“I need a drink,” muttered Cara, who only the previous day had been making gently tactful remarks about me being rather too fond of discounter store Merlot.
Horace cleared his throat and said, “Well, I have a good job and Mother left me a nice little nest egg. And – something so valuable, well, I wouldn’t feel easy about handling it. What I want is for you to put it to auction and for all the proceeds to go to the hospice. I – I must get back to the office now. Maureen was very good about holding the fort, but it’s not fair on you. I bid you good day.”

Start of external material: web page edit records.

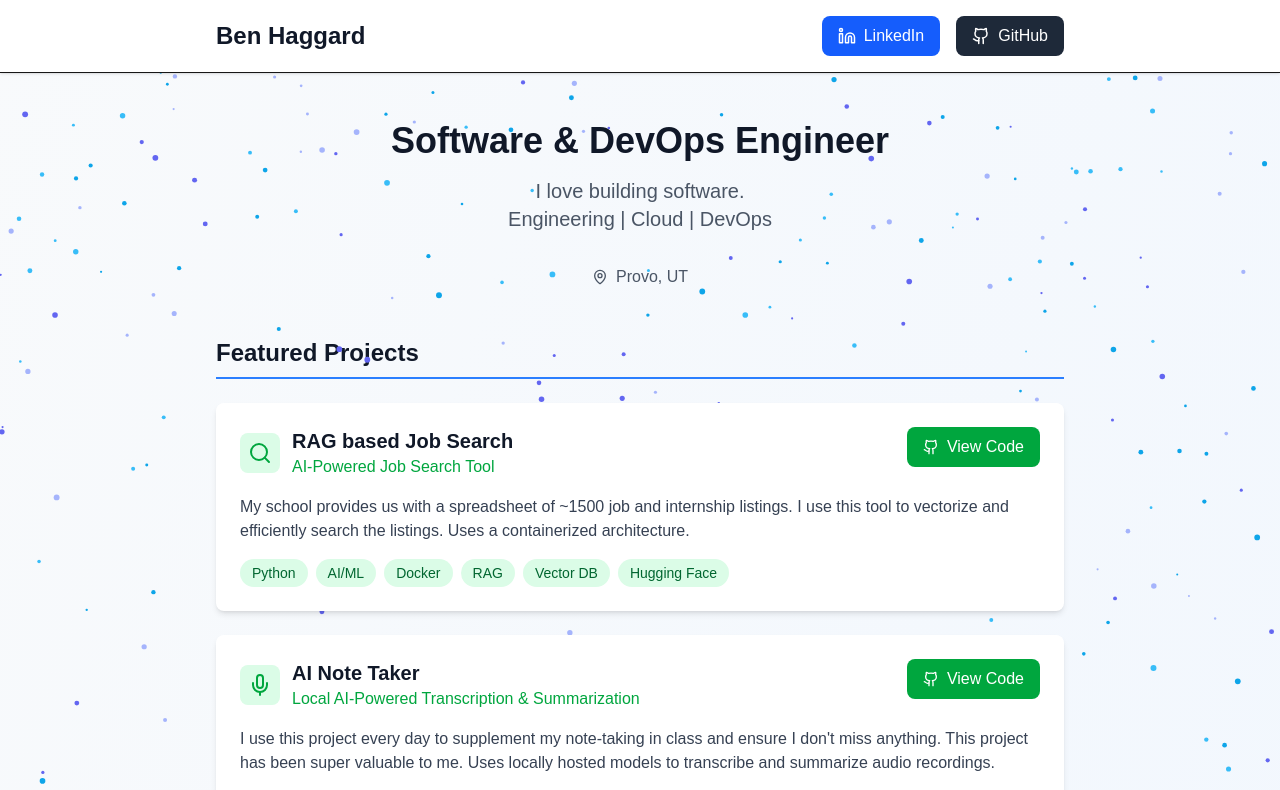
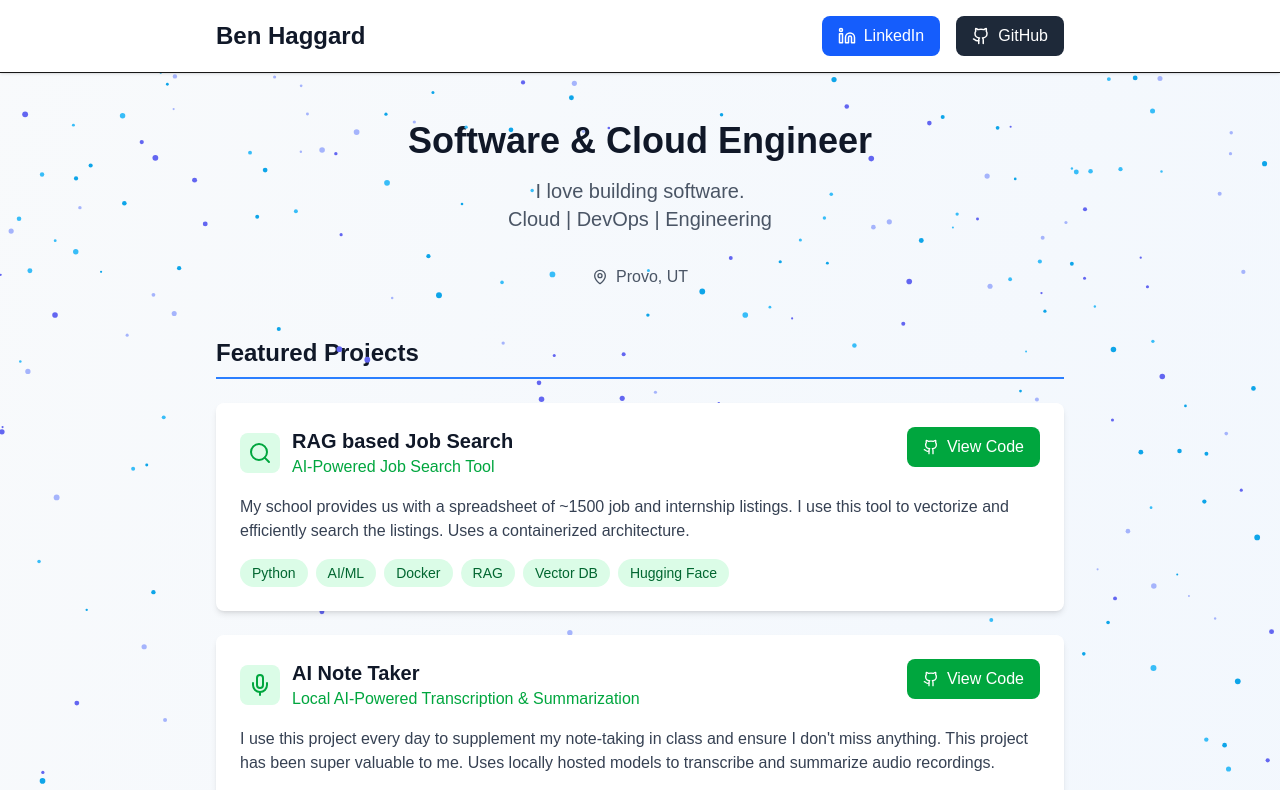
Before and after one commit to benhagg/personal-website, a Next.js app: page / in a window 1280 px wide. Shown: the top 790 px of the page. Built offline with nearby package versions, Linux system fonts and the light colour scheme.

Commit message:
update title

```diff
--- a/src/components/sections/HeroSection.tsx
+++ b/src/components/sections/HeroSection.tsx
@@ -4,11 +4,11 @@ export default function HeroSection() {
   return (
     <div className="text-center mb-12">
       <h2 className="text-4xl font-bold text-gray-900 mb-4">
-        Software & DevOps Engineer
+        Software & Cloud Engineer
       </h2>
       <p className="text-xl text-gray-600 mb-8 max-w-2xl mx-auto">
         I love building software.
-        <br /> Engineering | Cloud | DevOps
+        <br /> Cloud | DevOps | Engineering
       </p>
 
       {/* Contact Info */}
```
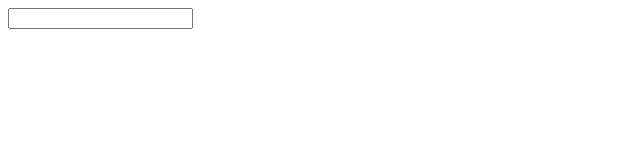
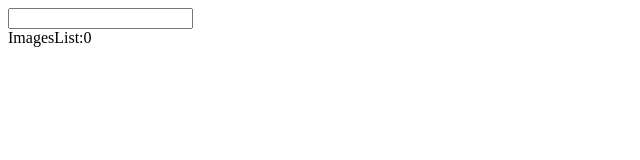
Before and after one commit to ok-olly/modern-react-with-redux, a React (Create React App) app in the folder pics/: page / in a window 1280 px wide. Shown: the top 160 px of the page, without its empty margins (0-640 px from the left). Built offline with nearby package versions, Linux system fonts and the light colour scheme.

Commit message:
76. send image list to child with useState

```diff
--- a/pics/src/App.js
+++ b/pics/src/App.js
@@ -1,16 +1,21 @@
+import { useState } from 'react';
 import SearchBar from './components/SearchBar';
+import ImageList from './components/ImageList';
 import searchImages from './api';
 
 function App() {
+  const [images, setImages] = useState([]);
+
   const handleSubmit = async term => {
     const result = await searchImages(term);
 
-    console.log(result);
+    setImages(result);
   };
 
   return (
     <div>
       <SearchBar onSubmit={handleSubmit} />
+      <ImageList images={images} />
     </div>
   );
 }
--- a/pics/src/components/ImageList.js
+++ b/pics/src/components/ImageList.js
@@ -1,5 +1,5 @@
-function ImageList() {
-  return <div>ImageList</div>;
+function ImageList({ images }) {
+  return <div>ImagesList:{images.length}</div>;
 }
 
 export default ImageList;
```
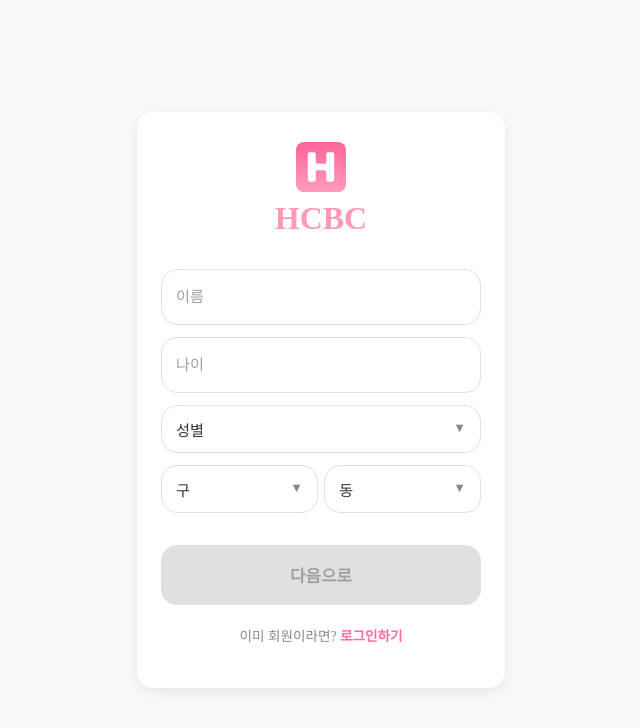
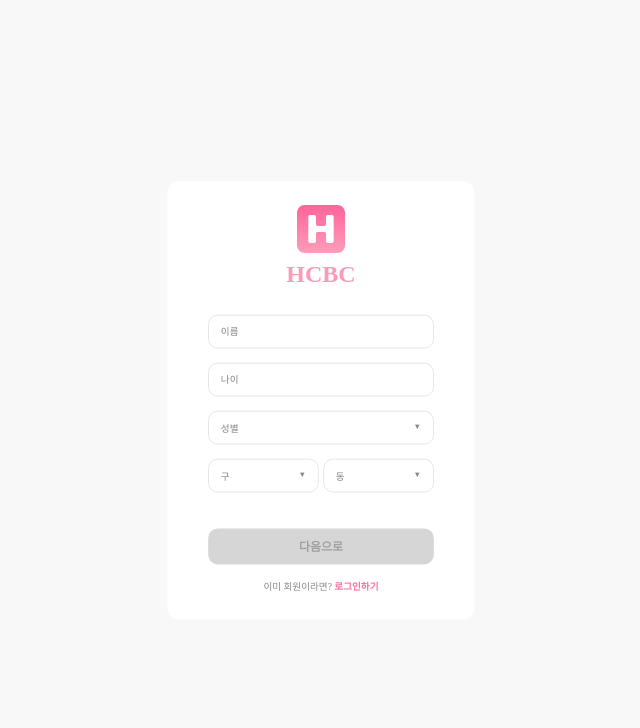
Before and after one commit to HelloCarBotCube/HCBC-Front, a React (Vite) app: page /signup in a window 1280 px wide. Shown: the top 728 px of the page, without its empty margins (319-959 px from the left). Built offline with nearby package versions, Linux system fonts and the light colour scheme.

Commit message:
signup css 수정

```diff
--- a/src/SignUp/index.css
+++ b/src/SignUp/index.css
@@ -1,6 +1,7 @@
 body {
+  transform: scale(0.6);
   font-family: "Pretendard";
-  background-color: #f9f9f9;
+  background-color: #F8F8F8;
   margin: 0;
   display: flex;
   justify-content: center;
@@ -16,73 +17,55 @@ body {
 }
 
 .card {
-  width: 320px;
+  width: 376px;
   background: #fff;
-  padding: 30px 24px;
-  border-radius: 16px;
-  box-shadow: 0 4px 12px rgba(0, 0, 0, 0.08);
+  padding: 40px 68px;
+  border-radius: 20px;
   text-align: center;
 }
 
-.title-step {
-  font-size: 1.1rem;
-  font-weight: bold;
-  color: #333;
-  margin-top: 0;
-  margin-bottom: 20px;
-}
-
-.logo-section {
-  margin-bottom: 24px;
-}
-
 .logo {
-  width: 50px;
-  height: 50px;
+  width: 80px;
+  height: 80px;
   margin: 0 auto;
   display: block;
 }
 
 .logo-text {
-  font-size: 2rem;
+  font-size: 40px;
   font-weight: 900;
   color: #ff99b8;
-  margin-top: 8px;
+  margin-top: 12px;
+  margin-bottom: 44px;
 }
 
 .input-field {
-  margin-bottom: 12px;
+  margin-bottom: 24px;
   position: relative;
+  width: 376px;
+  height: 56px;
+  margin-left: auto;
+  margin-right: auto;
 }
 
 input {
   width: 100%;
-  padding: 12px 14px;
-  border: 1px solid #e0e0e0;
+  padding: 0px 20px;
+  border: 1px solid #d6d6d7;
   border-radius: 16px;
   box-sizing: border-box;
-  font-size: 0.95rem;
-  color: #333;
+  font-size: 16px;
+  color: #5c5c5c;
   outline: none;
 }
 
 input::placeholder {
-  color: #a0a0a0;
-}
-
-.id-field {
-  display: flex;
-  align-items: center;
-  gap: 8px;
-}
-
-.id-field input {
-  flex-grow: 1;
-  margin-bottom: 0;
+  color: #858486;
+  font-weight: 400;
 }
 
 .btn-check {
-  background-color: #ff6b9f;
+  background-color: #FF6B9F;
   color: white;
   padding: 10px 12px;
   border: none;
@@ -94,10 +77,9 @@ input::placeholder {
 }
 
 .btn-check:hover {
-  background-color: #ff99b8;
+  background-color: #ff4f8d;
 }
 
-/* 비밀번호 필드 스타일 */
 .pw-field {
   display: flex;
   align-items: center;
@@ -128,17 +110,19 @@ input::placeholder {
   margin-bottom: 12px;
 }
 
-/* 커스텀 셀렉트 박스 스타일 */
 .select-wrap {
   position: relative;
-  width: 100%;
-  margin-bottom: 12px;
+  width: 376px;
+  margin-bottom: 24px;
   text-align: left;
+  margin-left: auto;
+  margin-right: auto;
 }
 
 .select-wrap.two-col {
   display: flex;
   justify-content: space-between;
+  margin-bottom: 0px;
 }
 
 .select-group {
@@ -147,17 +131,19 @@ input::placeholder {
 
 .select-box {
   width: 100%;
-  padding: 12px 14px;
-  border: 1px solid #e0e0e0;
+  height: 56px;
+  padding: 0px 20px;
+  border: 1px solid #d6d6d7;
   border-radius: 16px;
   background-color: #fff;
   cursor: pointer;
   display: flex;
   justify-content: space-between;
   align-items: center;
-  font-size: 0.95rem;
-  color: #333;
+  font-size: 16px;
+  color: #858486;
   box-sizing: border-box;
+  font-weight: 400;
 }
 
 .arrow {
@@ -172,19 +158,19 @@ input::placeholder {
   width: 100%;
   max-height: 150px;
   overflow-y: auto;
-  border: 1px solid #e0e0e0;
+  border: 1px solid #d6d6d7;
   border-radius: 16px;
   background-color: #fff;
-  box-shadow: 0 4px 8px rgba(0, 0, 0, 0.05);
   z-index: 10;
   margin-top: 4px;
+  font-weight: 400;
 }
 
 .option-item {
   padding: 10px 14px;
   cursor: pointer;
-  font-size: 0.95rem;
-  color: #333;
+  font-size: 16px;
+  color: #5c5c5c;
 }
 
 .option-item:hover {
@@ -192,49 +178,50 @@ input::placeholder {
 }
 
 .option-item.disabled {
-  color: #ccc;
+  color: #5c5c5c;
   cursor: not-allowed;
 }
 
-/* 버튼 스타일 */
 .btn-submit {
-  width: 100%;
+  width: 376px;
   padding: 14px;
   border: none;
   border-radius: 16px;
-  font-size: 1.05rem;
+  font-size: 20px;
   font-weight: bold;
   cursor: pointer;
   background-color: #ff6b9f;
   color: white;
   transition: background-color 0.2s;
   box-sizing: border-box;
-  margin-top: 20px;
+  margin-top: 60px;
+  height: 60px;
 }
 
 .btn-submit:disabled {
-  background-color: #e0e0e0;
+  background-color: #d6d6d7;
   cursor: not-allowed;
   color: #a0a0a0;
 }
 
 .link-login {
-  font-size: 0.85rem;
+  font-size: 16px;
   color: #888;
-  margin-top: 20px;
+  margin-top: 24px;
+  font-weight: 500;
+  margin-bottom: 4px;
 }
 
 .link-login a {
   color: #ff6b9f;
   text-decoration: none;
-  font-weight: bold;
+  font-weight: 700;
 }
 
 .link-login a:hover {
   text-decoration: underline;
 }
 
-/* 카테고리 선택 페이지 스타일 */
 .category-wrap {
   text-align: left;
   margin-top: -10px;
@@ -269,7 +256,7 @@ input::placeholder {
 }
 
 .category-item:hover {
-  background-color: #e0e0e0;
+  background-color: #d6d6d7;
 }
 
 .category-item.active {
```
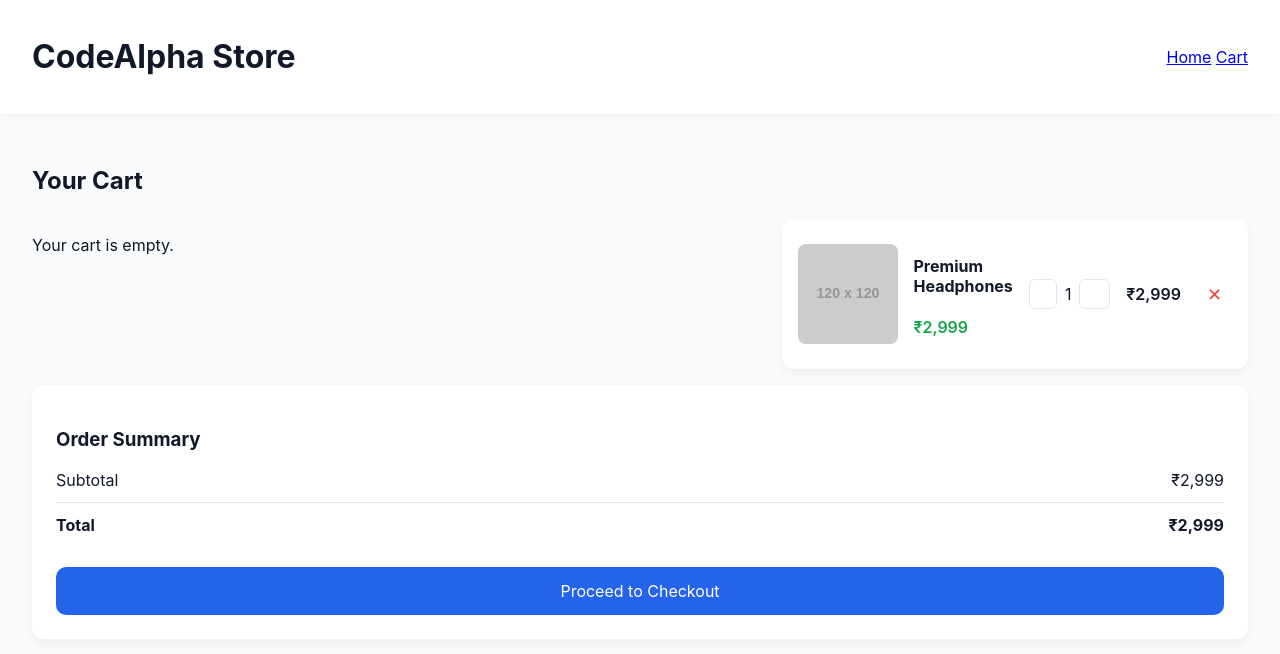
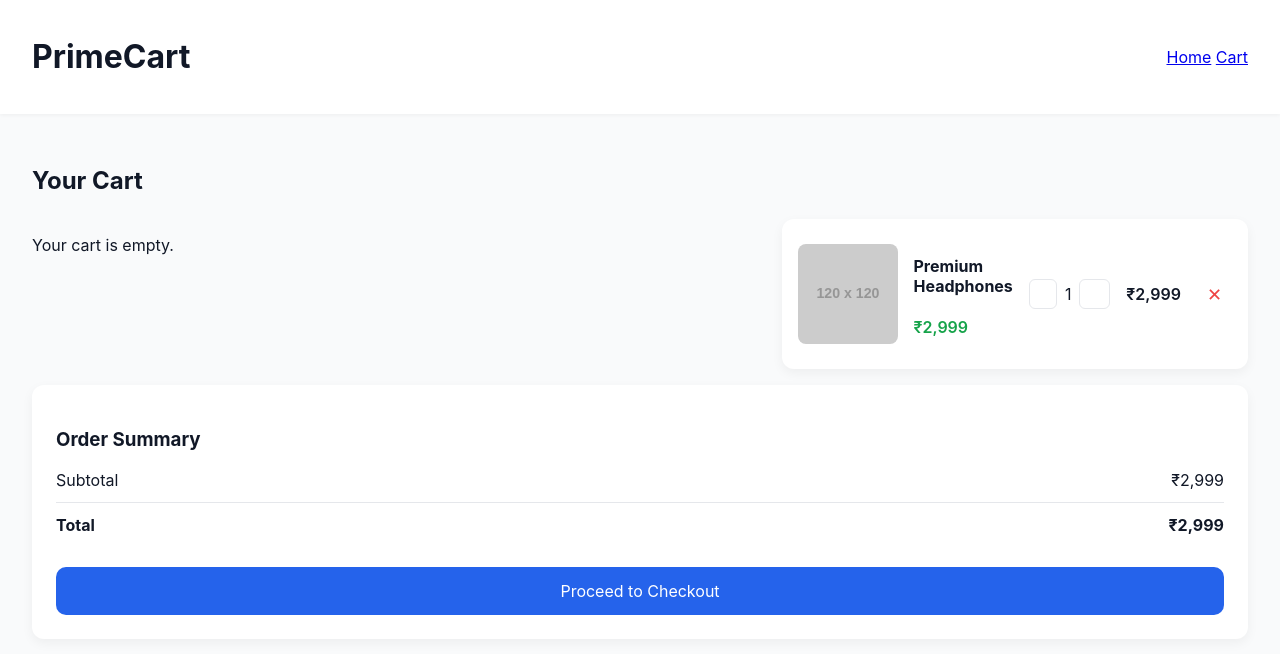
Before and after one commit to Shreyash0755/CodeAlpha_Ecommerce_Store, a plain HTML site: page frontend/pages/cart.html in a window 1280 px wide. Drawn offline with Linux system fonts and the light colour scheme; placeholder pictures from the web are drawn by us.

```diff
--- a/frontend/pages/cart.html
+++ b/frontend/pages/cart.html
@@ -8,7 +8,7 @@
 <body>
 
 <header class="navbar">
-  <h1 class="logo">CodeAlpha Store</h1>
+  <h1 class="logo">PrimeCart</h1>
   <div class="nav-actions">
     <a href="../index.html">Home</a>
     <a href="#">Cart</a>
```
Also changed, not shown: frontend/pages/checkout.html (+1 -1 lines), frontend/pages/login.html (+1 -1 lines), frontend/pages/product.html (+1 -1 lines), frontend/pages/register.html (+1 -1 lines).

Well, we didn’t actually have a drink drink, but both of us needed a restorative coffee. For a while Cara didn’t say anything at all. I was the first one to speak. “I – I’m not a person who likes to admit to being wrong,” I said. “But this time I’m happy to make an exception. Super-heroes most definitely do exist! And we’ve had the privilege to meet one of them!”
Just to tie up a few loose ends; the comic ended up selling for £50,000! We – by which I mean anyone concerned with the St Barbara Hospice – were lucky, as there were two rival bidders. It was used to open a new play facility for the children at the hospice. The director, Dr Major, who was one of the few “in” on what was going on and who the benefactor was, wanted to call it the Horace Rathbone Room. But Horace was aghast at the idea. We knew he was a very private person, and though we thought his massive generosity should have been acknowledged, we respected his wishes. Luckily for him, the buyer was just as keen on preserving his privacy. Horace did, however, agree to it being called the Pelican Man Room. There were issues of copyright, but they were wonderful at Miracle Comics and said they were more than happy for us to use both the name and the image. A local artist, Cherie Sanderson, painted wonderful murals, keeping entirely to the spirit of the original comic. We had worried about it scaring the children a bit, but they absolutely loved it, and quite a few of them said that they were sure that Pelican Man swooped into the room, and ate up their troubles, their worries about themselves and their loved ones, in his big powerful, benign beak. Of course, nobody contradicted them.
I knew several of the nurses there, and a while back, one of them, Susanna, mentioned almost in passing that, in the woodlands surrounding the Hospice, she had knelt down to pick up a couple of particularly impressive conkers, and lying in the leaf-carpet, self-effacing and half-hidden by the colours of autumn as they turned brittle, was a little leather patch.